He touted the popular Whitefish brew as a symbol of value-added agriculture. The large crowd, many merely curious about this Democratic novice in a Republican stronghold, nodded enthusiastic approval, even though it was 10 a.m. and no beer flowed.
The next week, Schweitzer greeted farmers in Arabic at a Great Falls grain elevator, blasting incumbent Sen. Conrad Burns for referring to Arabs as "ragheads." Soon after Burns' comment made the newspapers last winter, Pakistan cancelled a huge U.S. wheat shipment and placed an order with Australia instead, Schweitzer said. "Sen. Burns, stop insulting my customers!" he demanded, noting that Egypt is America's biggest wheat customer.
Was Pakistan's cancelled wheat order a coincidence? Hard to say, Schweitzer said, and that's not the point anyway. "If your grocery store manager calls you names, you'll soon be shopping elsewhere, won't you?" he said.
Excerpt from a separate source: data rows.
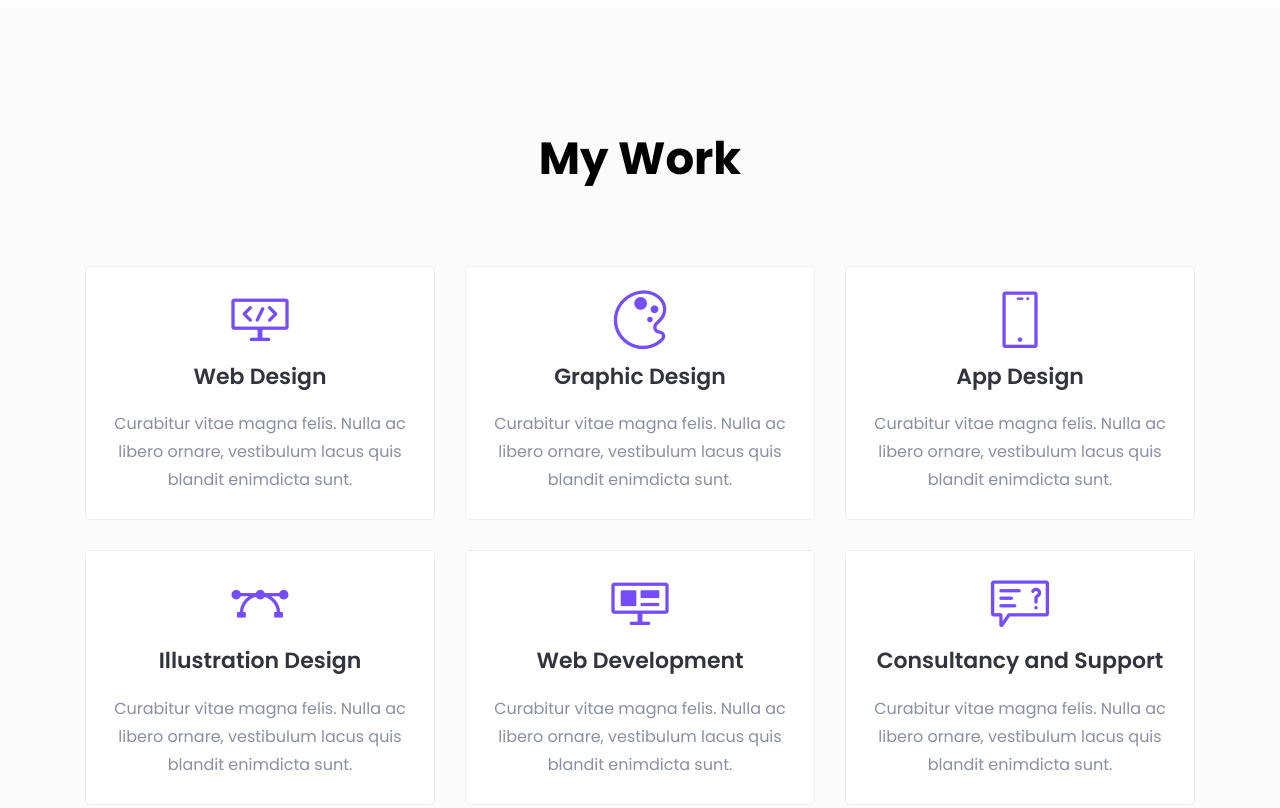
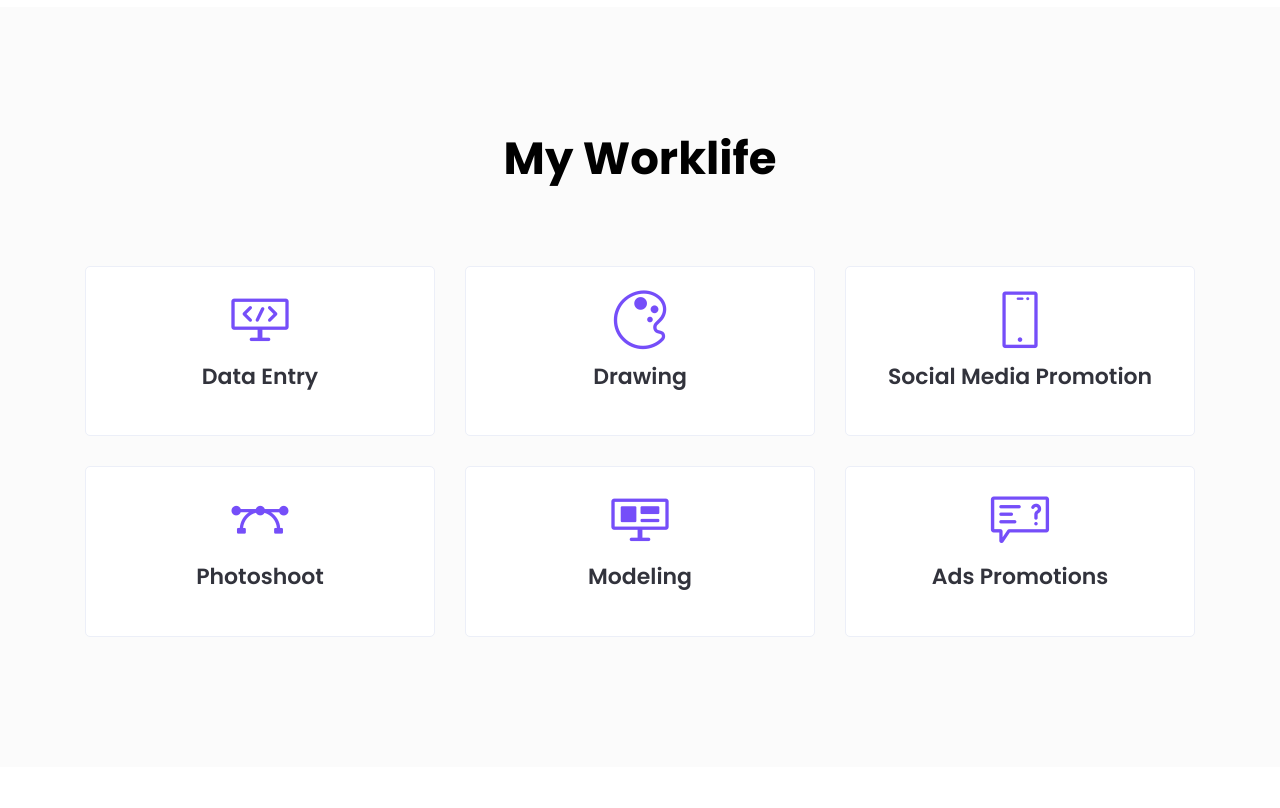
Before and after one commit to onkarkhandekar21/ashu, a plain HTML site: page index.html in a window 1280 px wide. Shown: the part 1480-2288 px from the top of the page. Drawn offline with Linux system fonts and the light colour scheme; files whose address does not match are found by name.

Commit message:
Update index.html

```diff
--- a/index.html
+++ b/index.html
@@ -302,7 +302,7 @@ Love to do fashion and modelling</p>
             <div class="row justify-content-center">
                 <div class="col-lg-8">
                     <div class="section-title text-center pb-30">
-                        <h2 class="title">My Work</h2>
+                        <h2 class="title">My Worklife</h2>
                     </div> <!-- section title -->
                 </div>
             </div> <!-- row -->
@@ -313,8 +313,8 @@ Love to do fashion and modelling</p>
                             <i class="lni-code-alt"></i>
                         </div>
                         <div class="service-content">
-                            <h4 class="service-title"><a href="#">Web Design</a></h4>
-                            <p>Curabitur vitae magna felis. Nulla ac libero ornare, vestibulum lacus quis blandit enimdicta sunt.</p>
+                            <h4 class="service-title"><a href="#">Data Entry</a></h4>
+
                         </div>
                     </div> <!-- single service -->
                 </div>
@@ -324,8 +324,8 @@ Love to do fashion and modelling</p>
                             <i class="lni-color-pallet"></i>
                         </div>
                         <div class="service-content">
-                            <h4 class="service-title"><a href="#contact">Graphic Design</a></h4>
-                            <p>Curabitur vitae magna felis. Nulla ac libero ornare, vestibulum lacus quis blandit enimdicta sunt.</p>
+                            <h4 class="service-title"><a href="#contact">Drawing</a></h4>
+
                         </div>
                     </div> <!-- single service -->
                 </div>
@@ -335,8 +335,8 @@ Love to do fashion and modelling</p>
                             <i class="lni-mobile"></i>
                         </div>
                         <div class="service-content">
-                            <h4 class="service-title"><a href="#">App Design</a></h4>
-                            <p>Curabitur vitae magna felis. Nulla ac libero ornare, vestibulum lacus quis blandit enimdicta sunt.</p>
+                            <h4 class="service-title"><a href="#">Social Media Promotion</a></h4>
+
                         </div>
                     </div> <!-- single service -->
                 </div>
@@ -346,8 +346,8 @@ Love to do fashion and modelling</p>
                             <i class="lni-vector"></i>
                         </div>
                         <div class="service-content">
-                            <h4 class="service-title"><a href="#">Illustration Design</a></h4>
-                            <p>Curabitur vitae magna felis. Nulla ac libero ornare, vestibulum lacus quis blandit enimdicta sunt.</p>
+                            <h4 class="service-title"><a href="#">Photoshoot</a></h4>
+
                         </div>
                     </div> <!-- single service -->
                 </div>
@@ -357,8 +357,8 @@ Love to do fashion and modelling</p>
                             <i class="lni-website"></i>
                         </div>
                         <div class="service-content">
-                            <h4 class="service-title"><a href="#">Web Development</a></h4>
-                            <p>Curabitur vitae magna felis. Nulla ac libero ornare, vestibulum lacus quis blandit enimdicta sunt.</p>
+                            <h4 class="service-title"><a href="#">Modeling </a></h4>
+
                         </div>
                     </div> <!-- single service -->
                 </div>
@@ -368,8 +368,8 @@ Love to do fashion and modelling</p>
                             <i class="lni-support"></i>
                         </div>
                         <div class="service-content">
-                            <h4 class="service-title"><a href="#">Consultancy and Support</a></h4>
-                            <p>Curabitur vitae magna felis. Nulla ac libero ornare, vestibulum lacus quis blandit enimdicta sunt.</p>
+                            <h4 class="service-title"><a href="#">Ads Promotions</a></h4>
+
                         </div>
                     </div> <!-- single service -->
                 </div>
```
The result was yet another whopper media day for the third-generation Montana farmer, who raises wheat, cattle, mint, beets and dill in Flathead and Rosebud counties.
The following week, Schweitzer dumped $47,000 in bills and coins in front of an amused Helena press corps, representing donations Burns has received from tobacco lobbyists. Burns is the Senate's sixth-leading recipient of tobacco money. Schweitzer pledged to accept none. "This is not Missouri," Schweitzer said, referring to Burns' native state. "We don't grow tobacco in Montana."
Running full-tilt 17 months before the 2000 election, Schweitzer has focused on rural Montana, Burns' domain, which is reeling from low commodity prices. He's created a buzz among leading Montana Democrats, who say that Schweitzer is the hottest statewide Democrat in two decades.
Schweitzer had been politically mute while serving on Montana's five-member Farm Service Agency Committee, which oversees county USDA offices, for the past six years. As a politically appointed civil servant, he had been restricted from politicking. After resigning in March, he's come out swinging.
Schweitzer is particularly critical of Republican farm policy, which he says has favored large corporations over family farms. Schweitzer said that the vertical integration of a small number of companies - such as the Big Three meatpackers, Monsanto and its patented seeds, and the hog-raising conglomerates - represents the antithesis of family-based agriculture.
He sounds like a Northern Plains populist, but Schweitzer has international credentials, having consulted on farming and irrigation projects around the world. During one stint in Saudi Arabia, where he learned to speak some Arabic, he developed a prized new strain of alfalfa.
While his campaign theatrics are reminiscent of Minnesota Gov. Jesse Ventura, Schweitzer's great passion is public policy, a fact he demonstrated during a wide-ranging, four-hour interview at the large farmhouse he shares with his wife and three school-aged children.
Schweitzer said that value-added processing of grain and timber won't be enough to pull Montana out of trouble. Among other steps, he wants the federal government to launch a high-tech university extension system, similar to the agriculture land-grant college, to provide computer services to rural communities and businesses.
Contrary to popular myth, Montana's economy and environment are intertwined, Schweitzer said. "The debate over the past 10 years has been jobs vs. the environment. The results are in, and it's clear that we're losing both."
Schweitzer said Burns has amplified the jobs vs. environment myth. "Conrad Burns is good at polarizing issues." Burns has inflamed Montana's forest debates, providing neither solutions nor a candid assessment of the problem, Schweitzer said. "We know how to do sustained-yield forestry, but the truth is we haven't practiced it yet."
Leo Giacometto, Burns' chief of staff and former director of the Montana Department of Agriculture, accused Schweitzer of negative campaigning in focusing on Burns' mistakes, such as the raghead comment, for which he had already apologized.
"Mr. Schweitzer is putting out political rhetoric, but when you look at Conrad's proven record on behalf of Montana, he stands head and shoulders above his opponents."
But Giacometto also stood behind a comment he made in 1995, when, as Montana's Agriculture director, he referred to Schweitzer as a hero for his farming innovations. "Sure, he still is a hero. He's done some outstanding things for Montana," Giacometto said of Schweitzer. "But when you compare what he has done for Montana with what Conrad has done, there's no (contest)."
Schweitzer's hot start has already accomplished one thing: it has scared off Attorney General Joe Mazurek and popular Billings mayor Chuck Tooley. Both recently announced they won't seek the Democratic nomination, despite earlier leanings in that direction.
* Steve Thompson
Steve Thompson writes from Whitefish, Montana.
You can contact ...
* Schweitzer for Senate, 317 S. Orange St., Missoula, MT 59807 (406/541-2000)